• Activity: Among the entries, which lines carry the string "dense"? Copy each of them.

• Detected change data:
──────

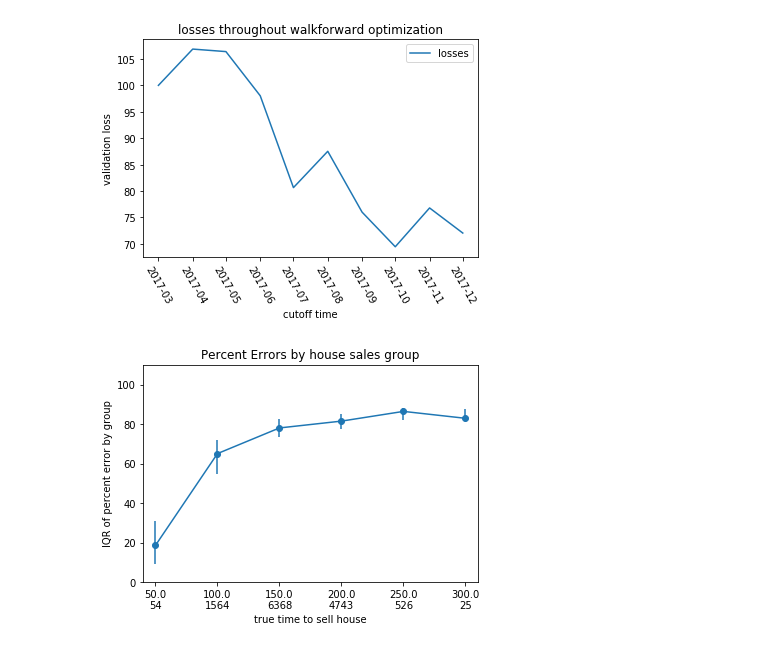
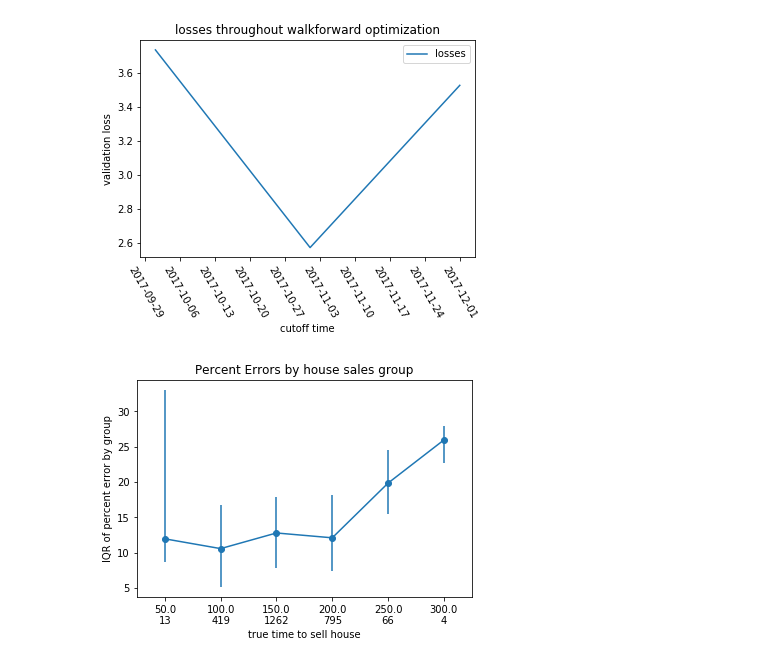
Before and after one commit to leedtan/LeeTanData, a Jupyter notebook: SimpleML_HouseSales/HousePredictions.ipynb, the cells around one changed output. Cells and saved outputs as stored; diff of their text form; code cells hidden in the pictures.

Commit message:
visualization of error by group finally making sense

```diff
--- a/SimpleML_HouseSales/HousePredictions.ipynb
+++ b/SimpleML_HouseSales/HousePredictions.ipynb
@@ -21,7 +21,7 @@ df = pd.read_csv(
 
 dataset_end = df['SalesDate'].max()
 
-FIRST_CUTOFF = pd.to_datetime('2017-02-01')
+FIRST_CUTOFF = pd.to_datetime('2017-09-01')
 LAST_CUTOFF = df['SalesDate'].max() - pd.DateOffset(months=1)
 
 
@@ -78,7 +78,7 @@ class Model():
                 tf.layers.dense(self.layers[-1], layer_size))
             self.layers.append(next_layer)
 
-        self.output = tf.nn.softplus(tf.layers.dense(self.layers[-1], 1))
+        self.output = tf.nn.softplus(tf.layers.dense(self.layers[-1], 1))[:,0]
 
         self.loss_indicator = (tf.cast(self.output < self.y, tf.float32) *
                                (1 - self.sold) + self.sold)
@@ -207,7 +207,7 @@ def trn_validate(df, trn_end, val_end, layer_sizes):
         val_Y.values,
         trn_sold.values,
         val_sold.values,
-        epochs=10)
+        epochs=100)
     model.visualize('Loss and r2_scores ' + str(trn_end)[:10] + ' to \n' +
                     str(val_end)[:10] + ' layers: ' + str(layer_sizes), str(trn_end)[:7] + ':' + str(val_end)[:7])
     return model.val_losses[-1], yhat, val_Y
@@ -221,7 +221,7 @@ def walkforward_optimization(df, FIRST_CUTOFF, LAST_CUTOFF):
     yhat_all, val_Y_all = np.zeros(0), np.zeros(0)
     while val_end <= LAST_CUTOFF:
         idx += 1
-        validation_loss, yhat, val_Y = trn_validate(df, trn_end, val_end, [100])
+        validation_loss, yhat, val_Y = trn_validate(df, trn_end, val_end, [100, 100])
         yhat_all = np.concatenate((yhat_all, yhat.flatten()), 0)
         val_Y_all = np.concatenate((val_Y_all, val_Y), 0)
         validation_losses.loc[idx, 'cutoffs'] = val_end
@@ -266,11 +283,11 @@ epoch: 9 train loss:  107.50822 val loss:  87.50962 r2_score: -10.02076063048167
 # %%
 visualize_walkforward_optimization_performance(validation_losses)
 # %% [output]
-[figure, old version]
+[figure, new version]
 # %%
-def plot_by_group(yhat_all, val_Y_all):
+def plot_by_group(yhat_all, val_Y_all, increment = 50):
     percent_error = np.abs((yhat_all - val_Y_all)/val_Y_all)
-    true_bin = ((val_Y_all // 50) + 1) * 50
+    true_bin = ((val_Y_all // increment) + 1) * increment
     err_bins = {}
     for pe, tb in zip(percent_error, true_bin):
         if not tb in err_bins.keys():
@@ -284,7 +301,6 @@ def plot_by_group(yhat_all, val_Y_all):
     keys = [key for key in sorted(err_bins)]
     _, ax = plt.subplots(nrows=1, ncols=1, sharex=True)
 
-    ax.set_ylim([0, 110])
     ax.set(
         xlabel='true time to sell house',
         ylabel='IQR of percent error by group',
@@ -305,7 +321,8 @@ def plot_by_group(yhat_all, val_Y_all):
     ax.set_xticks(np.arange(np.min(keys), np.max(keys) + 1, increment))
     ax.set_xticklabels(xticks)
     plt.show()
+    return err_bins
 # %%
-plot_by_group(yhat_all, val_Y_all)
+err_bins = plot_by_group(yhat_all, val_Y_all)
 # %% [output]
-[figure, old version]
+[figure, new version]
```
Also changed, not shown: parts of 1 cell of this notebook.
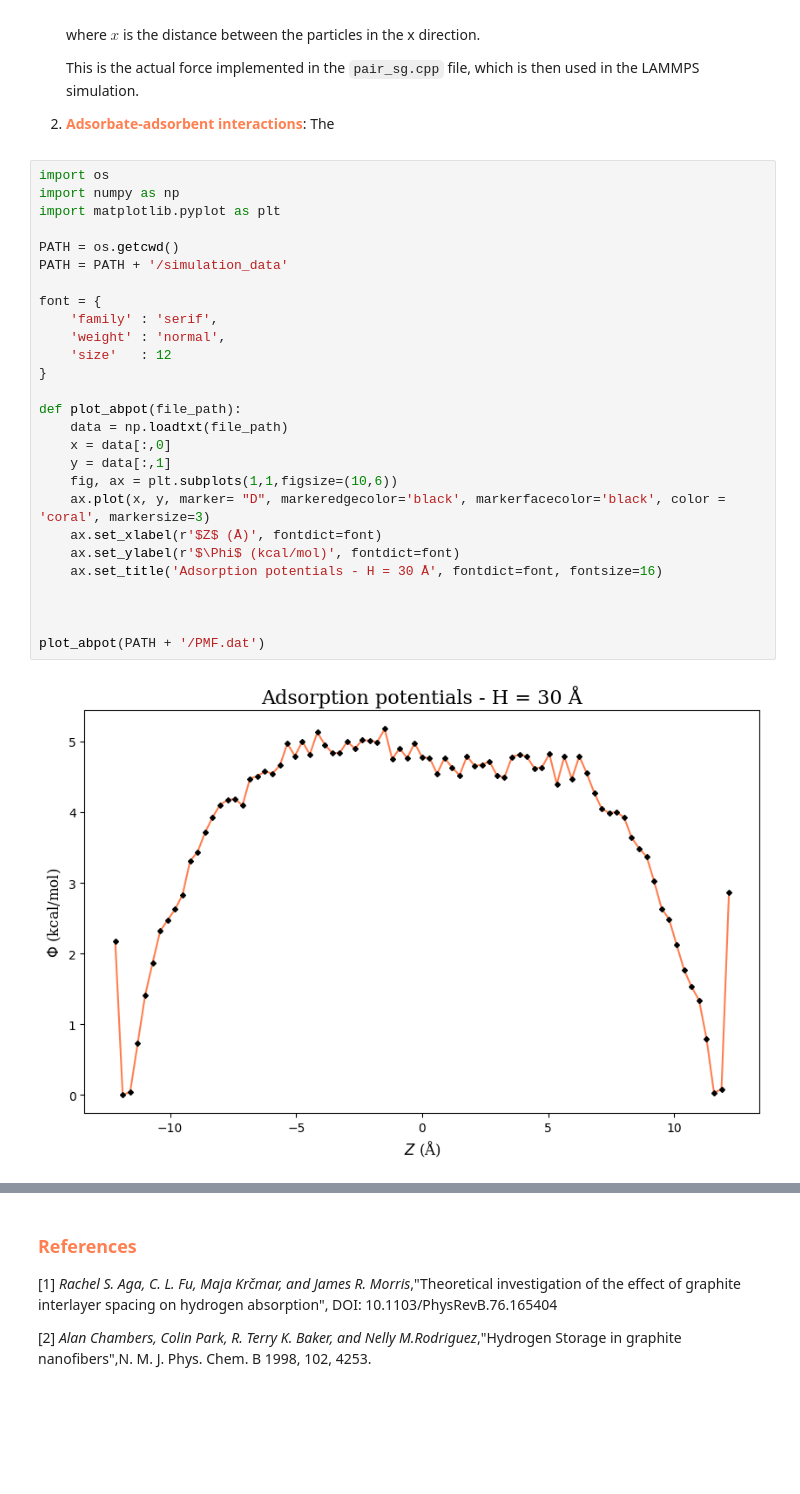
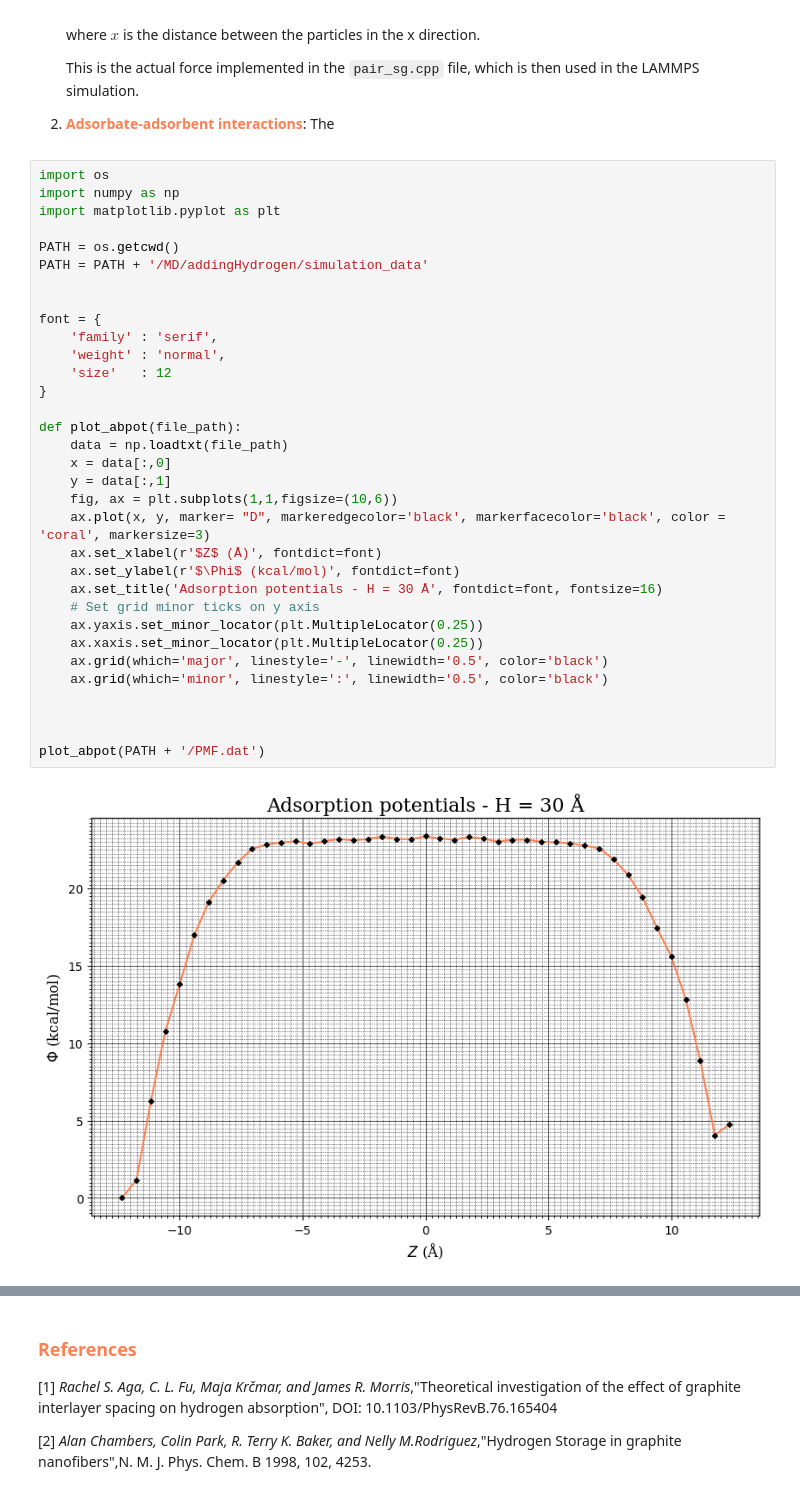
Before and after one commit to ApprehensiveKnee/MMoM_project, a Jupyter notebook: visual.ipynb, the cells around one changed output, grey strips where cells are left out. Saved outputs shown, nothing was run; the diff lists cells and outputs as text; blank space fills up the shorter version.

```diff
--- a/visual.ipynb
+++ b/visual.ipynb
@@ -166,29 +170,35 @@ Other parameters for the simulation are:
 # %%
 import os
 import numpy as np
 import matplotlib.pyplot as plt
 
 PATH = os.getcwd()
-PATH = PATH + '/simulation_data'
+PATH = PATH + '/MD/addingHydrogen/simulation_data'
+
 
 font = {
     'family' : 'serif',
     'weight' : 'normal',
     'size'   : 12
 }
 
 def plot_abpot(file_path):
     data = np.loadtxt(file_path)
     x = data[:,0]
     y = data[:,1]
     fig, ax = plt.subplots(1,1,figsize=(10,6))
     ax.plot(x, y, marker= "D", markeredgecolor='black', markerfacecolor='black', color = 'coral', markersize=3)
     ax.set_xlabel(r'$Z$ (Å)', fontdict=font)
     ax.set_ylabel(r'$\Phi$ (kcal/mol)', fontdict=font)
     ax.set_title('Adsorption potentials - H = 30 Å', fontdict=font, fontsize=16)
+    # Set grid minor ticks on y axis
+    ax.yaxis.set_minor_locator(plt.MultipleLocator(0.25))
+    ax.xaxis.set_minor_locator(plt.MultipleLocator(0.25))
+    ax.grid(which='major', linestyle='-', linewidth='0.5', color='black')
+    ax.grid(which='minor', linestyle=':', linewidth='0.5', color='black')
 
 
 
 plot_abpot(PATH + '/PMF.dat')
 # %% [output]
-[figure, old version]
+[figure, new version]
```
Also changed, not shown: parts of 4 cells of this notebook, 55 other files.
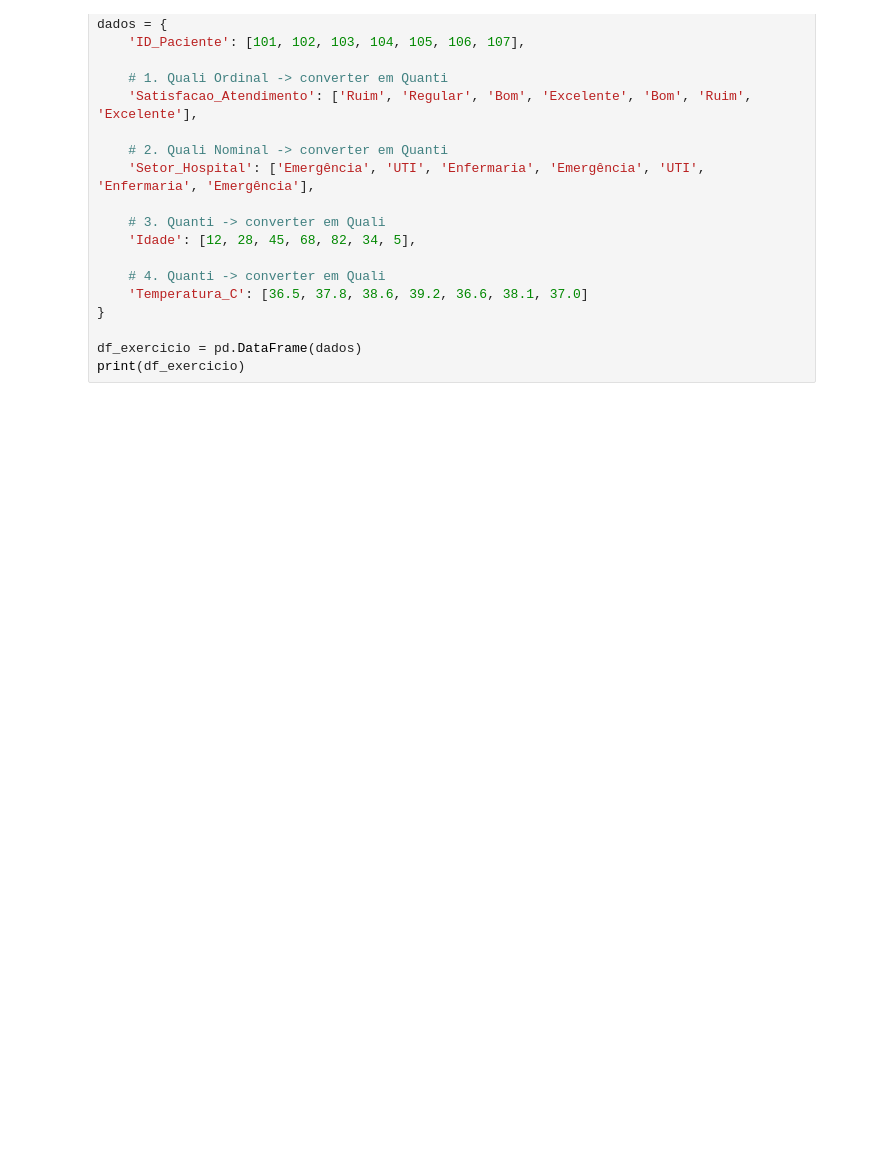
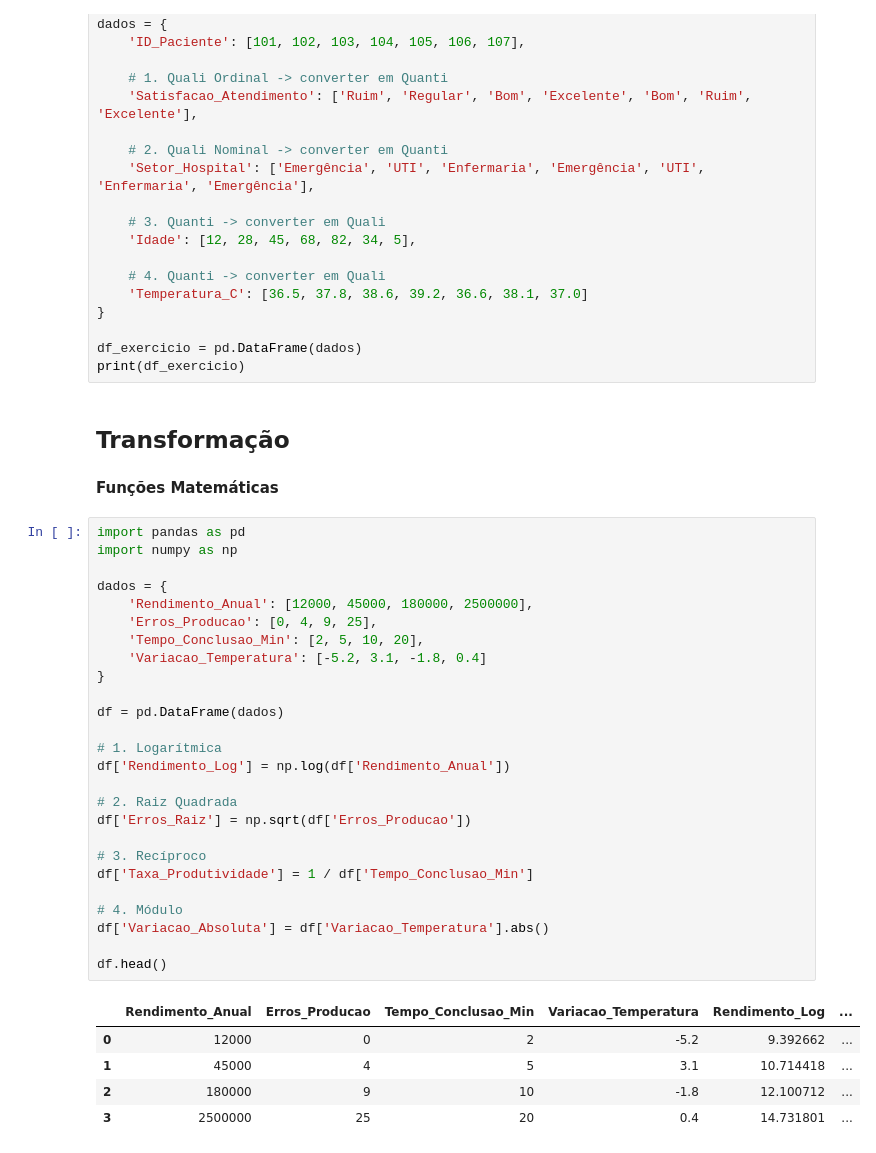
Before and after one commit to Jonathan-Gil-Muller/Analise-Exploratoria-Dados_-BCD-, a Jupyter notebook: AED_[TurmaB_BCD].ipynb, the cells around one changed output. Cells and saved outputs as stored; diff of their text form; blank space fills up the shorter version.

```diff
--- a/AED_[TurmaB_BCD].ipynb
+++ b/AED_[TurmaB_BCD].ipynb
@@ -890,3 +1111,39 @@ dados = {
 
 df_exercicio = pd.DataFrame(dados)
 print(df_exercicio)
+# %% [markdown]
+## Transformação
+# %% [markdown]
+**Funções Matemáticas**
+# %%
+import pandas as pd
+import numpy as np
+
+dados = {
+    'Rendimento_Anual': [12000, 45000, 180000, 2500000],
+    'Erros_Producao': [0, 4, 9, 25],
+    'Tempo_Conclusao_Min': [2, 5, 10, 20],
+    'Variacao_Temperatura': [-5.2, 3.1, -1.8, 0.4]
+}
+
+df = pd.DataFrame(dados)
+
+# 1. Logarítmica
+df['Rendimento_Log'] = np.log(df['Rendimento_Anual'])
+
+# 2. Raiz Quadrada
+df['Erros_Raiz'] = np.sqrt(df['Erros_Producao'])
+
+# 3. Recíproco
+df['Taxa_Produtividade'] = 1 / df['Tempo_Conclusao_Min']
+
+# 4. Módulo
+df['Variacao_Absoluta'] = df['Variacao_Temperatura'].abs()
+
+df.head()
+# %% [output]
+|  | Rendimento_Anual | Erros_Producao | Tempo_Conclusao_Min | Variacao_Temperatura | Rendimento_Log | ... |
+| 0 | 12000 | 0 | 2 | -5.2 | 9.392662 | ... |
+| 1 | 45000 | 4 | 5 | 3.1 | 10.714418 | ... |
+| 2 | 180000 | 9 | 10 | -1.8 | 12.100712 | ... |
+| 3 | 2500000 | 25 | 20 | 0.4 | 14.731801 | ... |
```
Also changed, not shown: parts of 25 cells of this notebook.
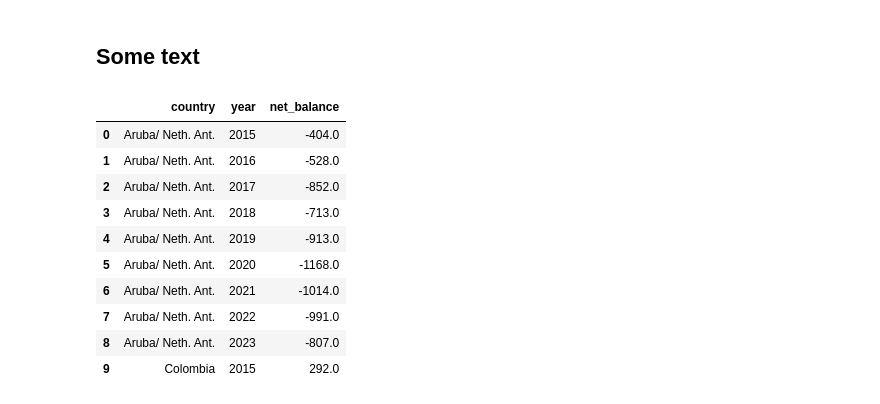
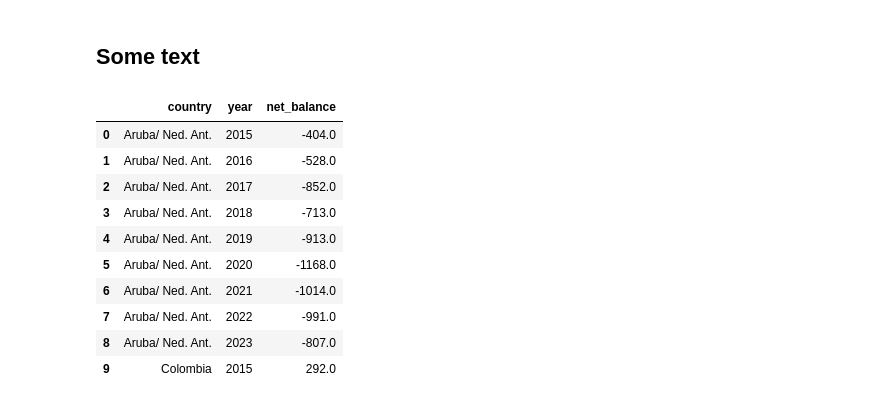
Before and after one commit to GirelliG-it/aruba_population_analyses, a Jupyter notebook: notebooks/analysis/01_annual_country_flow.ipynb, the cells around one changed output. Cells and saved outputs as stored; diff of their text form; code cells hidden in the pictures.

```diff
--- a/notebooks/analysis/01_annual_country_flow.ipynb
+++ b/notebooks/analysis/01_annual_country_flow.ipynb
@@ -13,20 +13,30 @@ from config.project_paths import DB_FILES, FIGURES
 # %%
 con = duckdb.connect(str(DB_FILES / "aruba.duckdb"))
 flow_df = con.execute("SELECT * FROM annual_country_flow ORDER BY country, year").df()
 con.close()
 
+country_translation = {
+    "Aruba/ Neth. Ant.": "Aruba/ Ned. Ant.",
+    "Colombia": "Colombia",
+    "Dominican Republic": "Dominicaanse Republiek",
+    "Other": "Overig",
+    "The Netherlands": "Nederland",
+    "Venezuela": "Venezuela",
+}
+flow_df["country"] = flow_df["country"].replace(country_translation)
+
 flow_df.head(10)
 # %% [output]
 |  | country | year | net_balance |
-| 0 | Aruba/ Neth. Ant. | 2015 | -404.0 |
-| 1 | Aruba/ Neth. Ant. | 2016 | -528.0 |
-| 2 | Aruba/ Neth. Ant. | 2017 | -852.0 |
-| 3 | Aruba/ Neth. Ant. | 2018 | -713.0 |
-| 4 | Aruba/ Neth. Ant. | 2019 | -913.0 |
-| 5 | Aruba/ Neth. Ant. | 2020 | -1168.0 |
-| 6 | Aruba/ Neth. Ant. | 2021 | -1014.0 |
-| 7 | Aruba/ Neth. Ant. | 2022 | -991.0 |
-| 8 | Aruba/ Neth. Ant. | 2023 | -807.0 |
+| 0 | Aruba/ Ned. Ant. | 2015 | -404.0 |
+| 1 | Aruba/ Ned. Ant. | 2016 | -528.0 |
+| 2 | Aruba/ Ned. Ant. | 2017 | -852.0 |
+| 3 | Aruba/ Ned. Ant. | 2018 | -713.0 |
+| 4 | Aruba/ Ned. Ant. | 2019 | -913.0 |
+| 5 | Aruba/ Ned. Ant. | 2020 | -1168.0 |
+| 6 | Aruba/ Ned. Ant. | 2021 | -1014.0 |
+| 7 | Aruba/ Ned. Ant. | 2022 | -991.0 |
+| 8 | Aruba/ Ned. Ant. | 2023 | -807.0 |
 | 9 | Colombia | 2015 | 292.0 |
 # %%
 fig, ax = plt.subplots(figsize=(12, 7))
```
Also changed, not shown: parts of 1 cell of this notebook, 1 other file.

──────

• Response:
                 tf.layers.dense(self.layers[-1], layer_size))
-        self.output = tf.nn.softplus(tf.layers.dense(self.layers[-1], 1))
+        self.output = tf.nn.softplus(tf.layers.dense(self.layers[-1], 1))[:,0]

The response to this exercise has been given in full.